Exercise directions:
Look through the material below and show every line with the word "sections".

----------

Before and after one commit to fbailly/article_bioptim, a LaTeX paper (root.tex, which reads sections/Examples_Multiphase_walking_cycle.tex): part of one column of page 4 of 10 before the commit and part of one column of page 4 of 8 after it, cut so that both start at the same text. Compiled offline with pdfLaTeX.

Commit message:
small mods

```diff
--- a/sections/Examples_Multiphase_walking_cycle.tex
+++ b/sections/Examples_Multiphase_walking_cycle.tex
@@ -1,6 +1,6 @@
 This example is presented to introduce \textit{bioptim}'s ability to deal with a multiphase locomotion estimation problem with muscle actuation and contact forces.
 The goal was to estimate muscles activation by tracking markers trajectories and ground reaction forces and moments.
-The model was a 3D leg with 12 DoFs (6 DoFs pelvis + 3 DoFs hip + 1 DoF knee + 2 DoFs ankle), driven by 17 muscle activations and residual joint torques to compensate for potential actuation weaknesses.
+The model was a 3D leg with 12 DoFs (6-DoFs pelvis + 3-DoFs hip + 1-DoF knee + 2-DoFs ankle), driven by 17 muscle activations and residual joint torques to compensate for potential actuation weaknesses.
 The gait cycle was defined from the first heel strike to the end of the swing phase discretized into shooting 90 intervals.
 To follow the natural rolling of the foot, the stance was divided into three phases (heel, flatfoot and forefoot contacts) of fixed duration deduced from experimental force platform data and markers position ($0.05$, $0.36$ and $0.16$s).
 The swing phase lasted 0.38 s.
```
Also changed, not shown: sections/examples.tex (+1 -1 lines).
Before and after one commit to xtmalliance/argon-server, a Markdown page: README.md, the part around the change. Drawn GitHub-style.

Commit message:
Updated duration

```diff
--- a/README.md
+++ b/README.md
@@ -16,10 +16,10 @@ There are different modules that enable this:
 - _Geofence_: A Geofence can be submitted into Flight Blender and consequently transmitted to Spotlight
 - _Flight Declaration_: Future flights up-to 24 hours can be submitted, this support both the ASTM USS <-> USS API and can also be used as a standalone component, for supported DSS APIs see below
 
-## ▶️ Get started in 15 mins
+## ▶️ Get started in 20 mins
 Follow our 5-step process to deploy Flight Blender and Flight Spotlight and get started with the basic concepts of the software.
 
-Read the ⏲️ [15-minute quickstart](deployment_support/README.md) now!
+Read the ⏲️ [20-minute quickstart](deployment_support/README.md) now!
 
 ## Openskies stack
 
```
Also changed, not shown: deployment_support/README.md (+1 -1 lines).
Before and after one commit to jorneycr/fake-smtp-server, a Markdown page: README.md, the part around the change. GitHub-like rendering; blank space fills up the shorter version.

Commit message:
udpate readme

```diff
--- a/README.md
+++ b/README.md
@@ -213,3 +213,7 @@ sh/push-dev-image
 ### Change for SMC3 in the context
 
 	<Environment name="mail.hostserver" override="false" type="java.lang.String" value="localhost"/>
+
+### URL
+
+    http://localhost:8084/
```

----------

Reply:
Before and after one commit to fbailly/article_bioptim, a LaTeX paper (root.tex, which reads sections/Examples_Multiphase_walking_cycle.tex): part of one column of page 4 of 10 before the commit and part of one column of page 4 of 8 after it, cut so that both start at the same text. Compiled offline with pdfLaTeX.
--- a/sections/Examples_Multiphase_walking_cycle.tex
+++ b/sections/Examples_Multiphase_walking_cycle.tex
Also changed, not shown: sections/examples.tex (+1 -1 lines).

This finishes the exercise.